On Botanic Garden Gets the Ball Rolling on Renovation Goals
Posted on November 22 at 4:48 p.m.
I'm very sorry to hear that Dave is no longer with us. He had a huge heart, a keen intellect, and an unflagging passion for justice. There are very few with his courage, perseverance, and good naturedness in the face of terrible evils. And he was funny, lighthearted, inspiring. I could go on and on. A beautiful man who was unfailingly kind to all.
On David P. Wass, 1928-2010
Posted on August 20 at 5:49 a.m.
I have nearly fallen just walking across the water at that spot. It's treacherous and should have been fixed decades ago. There is no reason I can imagine why a culvert could not be put in there. It's just plain negligent on the part of the County to have let this go on as long as it has.
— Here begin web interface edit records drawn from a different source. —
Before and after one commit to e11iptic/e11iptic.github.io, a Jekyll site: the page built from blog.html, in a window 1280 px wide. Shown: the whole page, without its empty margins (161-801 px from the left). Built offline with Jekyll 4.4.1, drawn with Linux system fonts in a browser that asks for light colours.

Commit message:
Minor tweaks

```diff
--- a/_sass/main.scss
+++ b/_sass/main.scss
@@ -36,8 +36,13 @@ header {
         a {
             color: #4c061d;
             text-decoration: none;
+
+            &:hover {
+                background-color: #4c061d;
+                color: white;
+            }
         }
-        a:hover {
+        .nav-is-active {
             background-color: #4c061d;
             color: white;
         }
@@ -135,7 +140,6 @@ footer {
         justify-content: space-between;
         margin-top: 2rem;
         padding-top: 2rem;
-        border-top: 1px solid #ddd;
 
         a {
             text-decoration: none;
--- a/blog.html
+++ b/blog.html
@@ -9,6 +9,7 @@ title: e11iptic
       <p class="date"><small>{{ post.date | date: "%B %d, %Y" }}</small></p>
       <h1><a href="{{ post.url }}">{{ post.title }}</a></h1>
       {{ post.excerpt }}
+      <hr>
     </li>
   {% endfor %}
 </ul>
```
On Bella Vista Bicycle Crash Victim Files Claim
Posted on August 14 at 11:36 p.m.
Gee, I forgot how hard it is to get an intelligent discussion going here. I'll just keep my mouth shut next time.
On West Beach Fest Pushes Back
Posted on August 14 at 9:26 a.m.
It appears there are pretty significant failings on both sides here.
Everyone, including the promoters, admits that previous shows have been a disaster for the community. The brothers seem to be trying to do better, but it sounds like they still have a lot to learn.
On the other hand, a last-minute shakedown for more money, apparently reneging on the agreement between the parties, seems to be an injustice. It's not unlike what the City has done to some of the medical marijuana dispensaries, making them jump through all kinds of hoops and invest huge amounts of money, and then once they're up and running the City changes the rules of the game and puts them out of business. That's not fair.
If I were to put a gun to somebody's head and demand $93,000, I'd go to prison for a long time. If this is a legally defensible claim for fees, then fine. But if it's arbitrary and if it violates what the parties have agreed to, then it looks a lot like extortion. This late-hour demand is ham-handed at best and unconscionable at worst. Nancy Rapp is a good administrator who's clearly looking out for the community's interests, but I think she's making a big misstep, at least from a public relations perspective. Right or wrong, it's got to really gall a lot of people who are looking at the picture from the outside and wondering why government has the right to push people around like this. No wonder so many citizens have such contempt for authority.
A very complex and interesting situation. The big question is, what's best for the community?